Both sides recognize that there is a gap between global efforts to reduce climate pollution and the goals of the Paris deal, Xie said.
“So we will jointly strengthen climate action and cooperation regarding our respective national situations,” he said.
A bilateral deal between the US and China in 2014 gave a huge push toward the historic Paris accord the following year, but that collaboration ended with the Trump administration, which pulled the US out of the pact. The Biden administration has rejoined the US in that deal, but has clashed with China over other issues, such as cybersecurity, human rights and Chinese territorial claims.
“While this isn’t a game-changer in the way the 2014 US-China climate deal was, in many ways it’s just such a step forward given the geopolitical state of the relationship,” said Thom Woodroofe, a climate expert. between the US and China. conversations. “It means that the intense level of dialogue between the US and China on climate can now translate into cooperation.”
The goodwill gesture comes just days after President Joe Biden blamed Chinese President Xi Jinping and Russian President Vladimir Putin for the lack of further progress in climate negotiations.
The US and China will also revive a working group that “will meet regularly to address the climate crisis and advance the multilateral process, with an emphasis on strengthening concrete actions in this decade,” the statement said.
Both Washington and Beijing plan to update the world on their new national targets for 2035 by 2025 – a move that is especially important for China. The statement also said China will do “everything to accelerate its plans to reduce coal consumption in the second half of this decade.”
The announcement came as governments from around the world negotiated in Glasgow how to build on the Paris Agreement to reduce greenhouse gas emissions and protect vulnerable countries from the effects of global warming.
UN Secretary-General Antonio Guterres called the move “an important step in the right direction”.
Some experts noted that the deal lacked commitments that would significantly reduce the gases that trap heat.
“It’s a good sign that the world’s two biggest emitters can actually work together to face humanity’s greatest crisis, but there isn’t much meat after the methane stuff,” said Byford Tsang, a China policy analyst for the European think tank E3G .
Earlier Wednesday, a draft of a larger deal negotiated by nearly 200 countries in Glasgow called for the phasing out of coal – the largest source of man-made emissions – though it did not set a timeline.
Setting deadlines for phasing out fossil fuels is highly sensitive to countries that still depend on them for economic growth, including China and India, and to major coal exporters such as Australia.

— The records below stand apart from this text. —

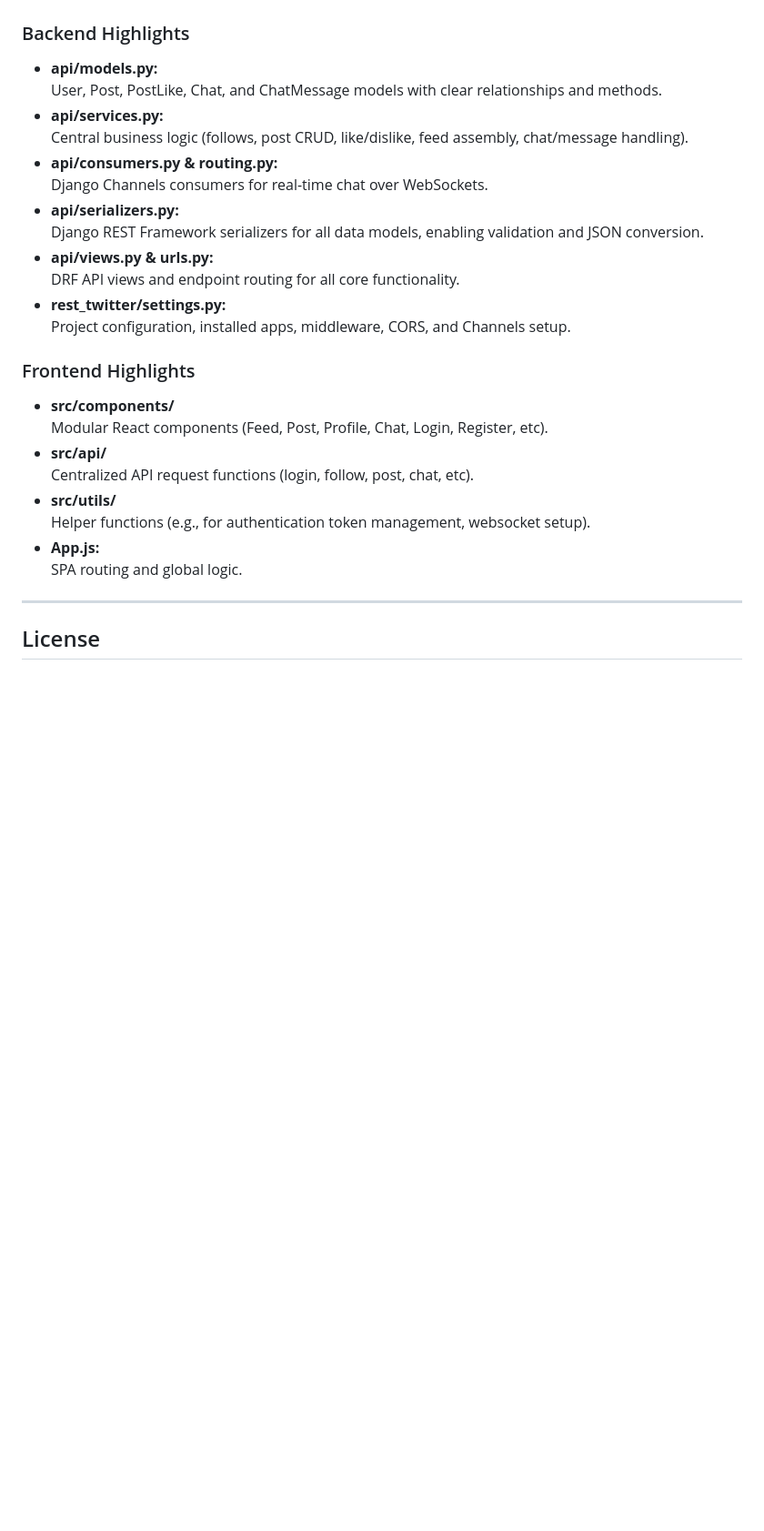
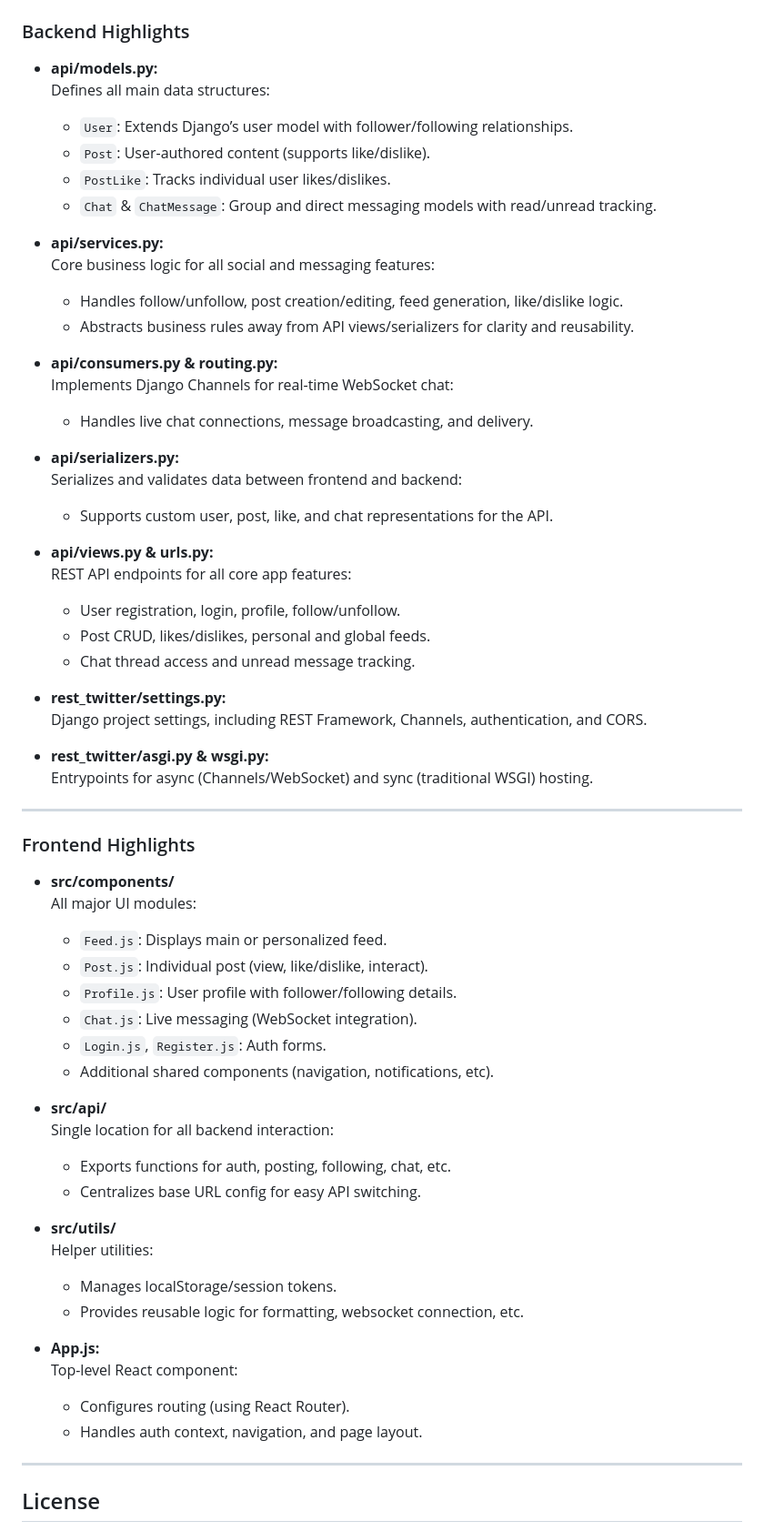
Before and after one commit to jeanjoelkapula/django-react-social, a Markdown page: README.md, the part around one of its changes. Shown at 91% size. Drawn GitHub-style; blank space fills up the shorter version.

```diff
--- a/README.md
+++ b/README.md
@@ -133,28 +150,64 @@ While this project has not yet been deployed in production, it is designed for s
 ### Backend Highlights
 
 - **api/models.py:**
-  User, Post, PostLike, Chat, and ChatMessage models with clear relationships and methods.
+  Defines all main data structures:
+  - `User`: Extends Django’s user model with follower/following relationships.
+  - `Post`: User-authored content (supports like/dislike).
+  - `PostLike`: Tracks individual user likes/dislikes.
+  - `Chat` & `ChatMessage`: Group and direct messaging models with read/unread tracking.
+
 - **api/services.py:**
-  Central business logic (follows, post CRUD, like/dislike, feed assembly, chat/message handling).
+  Core business logic for all social and messaging features:
+  - Handles follow/unfollow, post creation/editing, feed generation, like/dislike logic.
+  - Abstracts business rules away from API views/serializers for clarity and reusability.
+
 - **api/consumers.py & routing.py:**
-  Django Channels consumers for real-time chat over WebSockets.
+  Implements Django Channels for real-time WebSocket chat:
+  - Handles live chat connections, message broadcasting, and delivery.
+
 - **api/serializers.py:**
-  Django REST Framework serializers for all data models, enabling validation and JSON conversion.
+  Serializes and validates data between frontend and backend:
+  - Supports custom user, post, like, and chat representations for the API.
+
 - **api/views.py & urls.py:**
-  DRF API views and endpoint routing for all core functionality.
+  REST API endpoints for all core app features:
+  - User registration, login, profile, follow/unfollow.
+  - Post CRUD, likes/dislikes, personal and global feeds.
+  - Chat thread access and unread message tracking.
+
 - **rest_twitter/settings.py:**
-  Project configuration, installed apps, middleware, CORS, and Channels setup.
+  Django project settings, including REST Framework, Channels, authentication, and CORS.
+
+- **rest_twitter/asgi.py & wsgi.py:**
+  Entrypoints for async (Channels/WebSocket) and sync (traditional WSGI) hosting.
+
+---
 
 ### Frontend Highlights
 
 - **src/components/**
-  Modular React components (Feed, Post, Profile, Chat, Login, Register, etc).
+  All major UI modules:
+  - `Feed.js`: Displays main or personalized feed.
+  - `Post.js`: Individual post (view, like/dislike, interact).
+  - `Profile.js`: User profile with follower/following details.
+  - `Chat.js`: Live messaging (WebSocket integration).
+  - `Login.js`, `Register.js`: Auth forms.
+  - Additional shared components (navigation, notifications, etc).
+
 - **src/api/**
-  Centralized API request functions (login, follow, post, chat, etc).
+  Single location for all backend interaction:
+  - Exports functions for auth, posting, following, chat, etc.
+  - Centralizes base URL config for easy API switching.
+
 - **src/utils/**
-  Helper functions (e.g., for authentication token management, websocket setup).
+  Helper utilities:
+  - Manages localStorage/session tokens.
+  - Provides reusable logic for formatting, websocket connection, etc.
+
 - **App.js:**
-  SPA routing and global logic.
+  Top-level React component:
+  - Configures routing (using React Router).
+  - Handles auth context, navigation, and page layout.
 
 ---
 
```
Also changed, not shown: other parts of README.md (+33 -16 lines).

The future of coal is also a hot-button issue in the US, where a feud among Democrats has held up one of President Joe Biden’s signature climate laws.
Jennifer Morgan, director of Greenpeace International, an observer on climate talks, said the draft call to phase out coal would be a first in a UN climate accord, but the lack of a timeline would limit the promise’s effectiveness.
“This is not the plan to solve the climate crisis. This doesn’t give the kids on the streets the confidence they need,” Morgan said.
The draft also expresses “alarm and concern” about how much the Earth has already warmed and urges countries to cut carbon dioxide emissions by about half by 2030. Promises to date from governments do not match that oft-stated goal.
The draft is likely to change, but it does not yet contain a full agreement on the three main goals the UN has set in the negotiations: rich countries should give the poorer $100 billion a year in climate aid to ensure that half of the that money goes towards adapting to worsening global warming and the promise to reduce global carbon emissions by 2030.
It acknowledges “with regret” that rich countries have failed to deliver on their pledge on climate finance. Currently, they provide about $80 billion a year, which poorer countries in need of financial assistance, both in developing green energy systems and adapting to the worst climate change, say is not enough.
Papua New Guinea’s Environment Minister Wera Mori said that given the lack of financial aid, his country could “rethink” efforts to reduce logging, mining and even UN talks.
The draft says the world should aim to achieve “net zero (emissions)” by mid-century, a target endorsed by leaders of the Group of 20 Largest Economies at a summit just ahead of the Glasgow talks. That means countries should only pump as much greenhouse gas into the atmosphere as can be absorbed naturally or artificially.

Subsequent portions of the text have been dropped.